There are close to 1000 species of ants just in the United States alone. One of the most common species is the little black ant, monomorium minimum. These pesky ants are incredibly difficult to control and eliminate. They also swarm during their mating season which runs from June to August. As we enter these summer months, what do you need to know about these little black ants and what can you do to prevent them from taking over your home?


Don’t let the name fool you. Little black ants can be dark brown, black, or jet black. They also have a shiny appearance. Worker ants can be up to 1/16” in length while the queens of the colonies can reach up to 1/8” in length. Their antennae have 12 segments and end in a 3-segment club. Their pedicles have 2 nodes.

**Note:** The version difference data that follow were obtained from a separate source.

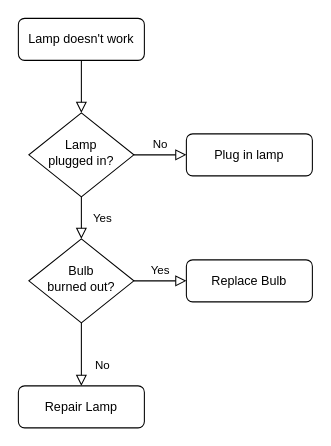
Earlier version of the draw.io diagram Untitled Diagram.drawio (penkiGanesh2002/-MSWD-Part5). Source tidied: cells renumbered, new cells numbered last; positions are measured from the earlier drawing's top-left corner, leaving out a move shared by most shapes. Both pictures are drawn from the tidied source at 105%, with x=0, y=0 at pixel (18, 18).
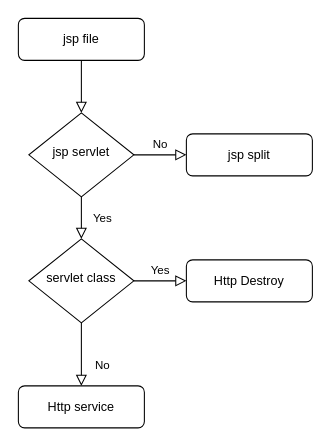
Above is the later version.

What changed in the source:
```diff
@@
 <mxGraphModel>
   <root>
     <mxCell id="0" />
     <mxCell id="1" parent="0" />
     <mxCell id="2" style="rounded=0;html=1;jettySize=auto;fontSize=11;endArrow=block;endFill=0;endSize=8;strokeWidth=1;shadow=0;labelBackgroundColor=none;edgeStyle=orthogonalEdgeStyle;" parent="1" edge="1" source="3" target="6">
       <mxGeometry relative="1" as="geometry" />
     </mxCell>
-    <mxCell id="3" value="Lamp doesn't work" style="rounded=1;whiteSpace=wrap;html=1;fontSize=12;glass=0;strokeWidth=1;shadow=0;" parent="1" vertex="1">
+    <mxCell id="3" value="jsp file" style="rounded=1;whiteSpace=wrap;html=1;fontSize=12;glass=0;strokeWidth=1;shadow=0;" parent="1" vertex="1">
       <mxGeometry width="120" height="40" as="geometry" />
     </mxCell>
     <mxCell id="4" value="Yes" style="rounded=0;html=1;jettySize=auto;fontSize=11;endArrow=block;endFill=0;endSize=8;strokeWidth=1;shadow=0;labelBackgroundColor=none;edgeStyle=orthogonalEdgeStyle;" parent="1" edge="1" source="6" target="10">
       <mxGeometry y="20" relative="1" as="geometry" />
     </mxCell>
     <mxCell id="5" value="No" style="edgeStyle=orthogonalEdgeStyle;rounded=0;html=1;jettySize=auto;fontSize=11;endArrow=block;endFill=0;endSize=8;strokeWidth=1;shadow=0;labelBackgroundColor=none;" parent="1" edge="1" source="6" target="7">
       <mxGeometry y="10" relative="1" as="geometry" />
     </mxCell>
-    <mxCell id="6" value="Lamp&lt;br&gt;plugged in?" style="rhombus;whiteSpace=wrap;html=1;shadow=0;fontFamily=Helvetica;fontSize=12;align=center;strokeWidth=1;spacing=6;spacingTop=-4;" parent="1" vertex="1">
+    <mxCell id="6" value="jsp servlet" style="rhombus;whiteSpace=wrap;html=1;shadow=0;fontFamily=Helvetica;fontSize=12;align=center;strokeWidth=1;spacing=6;spacingTop=-4;" parent="1" vertex="1">
       <mxGeometry x="10" y="90" width="100" height="80" as="geometry" />
     </mxCell>
-    <mxCell id="7" value="Plug in lamp" style="rounded=1;whiteSpace=wrap;html=1;fontSize=12;glass=0;strokeWidth=1;shadow=0;" parent="1" vertex="1">
+    <mxCell id="7" value="jsp split" style="rounded=1;whiteSpace=wrap;html=1;fontSize=12;glass=0;strokeWidth=1;shadow=0;" parent="1" vertex="1">
       <mxGeometry x="160" y="110" width="120" height="40" as="geometry" />
     </mxCell>
     <mxCell id="8" value="No" style="rounded=0;html=1;jettySize=auto;fontSize=11;endArrow=block;endFill=0;endSize=8;strokeWidth=1;shadow=0;labelBackgroundColor=none;edgeStyle=orthogonalEdgeStyle;" parent="1" edge="1" source="10" target="11">
       <mxGeometry x="0.33" y="20" relative="1" as="geometry" />
     </mxCell>
     <mxCell id="9" value="Yes" style="edgeStyle=orthogonalEdgeStyle;rounded=0;html=1;jettySize=auto;fontSize=11;endArrow=block;endFill=0;endSize=8;strokeWidth=1;shadow=0;labelBackgroundColor=none;" parent="1" edge="1" source="10" target="12">
       <mxGeometry y="10" relative="1" as="geometry" />
     </mxCell>
-    <mxCell id="10" value="Bulb&lt;br&gt;burned out?" style="rhombus;whiteSpace=wrap;html=1;shadow=0;fontFamily=Helvetica;fontSize=12;align=center;strokeWidth=1;spacing=6;spacingTop=-4;" parent="1" vertex="1">
+    <mxCell id="10" value="servlet class" style="rhombus;whiteSpace=wrap;html=1;shadow=0;fontFamily=Helvetica;fontSize=12;align=center;strokeWidth=1;spacing=6;spacingTop=-4;" parent="1" vertex="1">
       <mxGeometry x="10" y="210" width="100" height="80" as="geometry" />
     </mxCell>
-    <mxCell id="11" value="Repair Lamp" style="rounded=1;whiteSpace=wrap;html=1;fontSize=12;glass=0;strokeWidth=1;shadow=0;" parent="1" vertex="1">
+    <mxCell id="11" value="Http service" style="rounded=1;whiteSpace=wrap;html=1;fontSize=12;glass=0;strokeWidth=1;shadow=0;" parent="1" vertex="1">
       <mxGeometry y="350" width="120" height="40" as="geometry" />
     </mxCell>
-    <mxCell id="12" value="Replace Bulb" style="rounded=1;whiteSpace=wrap;html=1;fontSize=12;glass=0;strokeWidth=1;shadow=0;" parent="1" vertex="1">
+    <mxCell id="12" value="Http Destroy" style="rounded=1;whiteSpace=wrap;html=1;fontSize=12;glass=0;strokeWidth=1;shadow=0;" parent="1" vertex="1">
       <mxGeometry x="160" y="230" width="120" height="40" as="geometry" />
     </mxCell>
   </root>
 </mxGraphModel>
```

Little black ants are found throughout the entire United States, although their heaviest population is in the eastern half of the country. They nest in moderate to large colonies that have 2 or more queens. Little black ants are highly adaptable. They prefer to live outdoors in decaying wood but they also nest in rotting logs, under rocks, in gardens, under landscaping mulch, in small craters of fine soil, in cracks in the cement, and under piles of bricks or lumber. When they nest indoors they can be found in voids and cavities in the walls, in decaying wood, in masonry, or behind facades.


Little black ants forage indoors for food and water. These ants are omnivorous – feeding on insects, sweets, honeydew, vegetables, greasy and oily food, corn meal, and even plant secretions. They also look for water sources indoors. They follow scent-marked trails which allow the other ants in the colony to follow them to the newfound food and water source. These trails can be seen outdoors along sidewalks and foundation walls and indoors in wooden items, on walls, and along the junction between carpet and walls.


What should you look for if you suspect an infestation of little black ants? The most obvious sign is visible ants inside your home. Little black ants are most commonly found crawling on the bathroom or kitchen floors and cabinets. They are also seen entering cracks and gaps in the walls, floors, or ceilings which most likely lead to their nest.


What can you do to prevent these pesky ants from invading your home this summer? Follow these tips outlined below to help ant-proof your home.

  • Seal cracks and crevices in your exterior walls and doors with silicone based caulk.
  • Replace rotted or water damaged wood in your home.
  • Check gutters and spouts to ensure they are draining away from the house.
  • Use a dehumidifier to reduce moisture inside your home.
  • Repair leaky pipes and faucets.
  • Practice good sanitation.
  • Clean your food prep areas daily.
  • Keep food sealed in airtight containers, including pet food.
  • Take the trash out on a regular basis.
  • Store firewood at least 20 feet from your home.
  • Keep shrubbery well-trimmed.
  • Remove dead tree stumps and decaying wood.

If you suspect an ant infestation in your home contact a pest control professional who can come in and do a thorough inspection and set you up with a comprehensive treatment plan.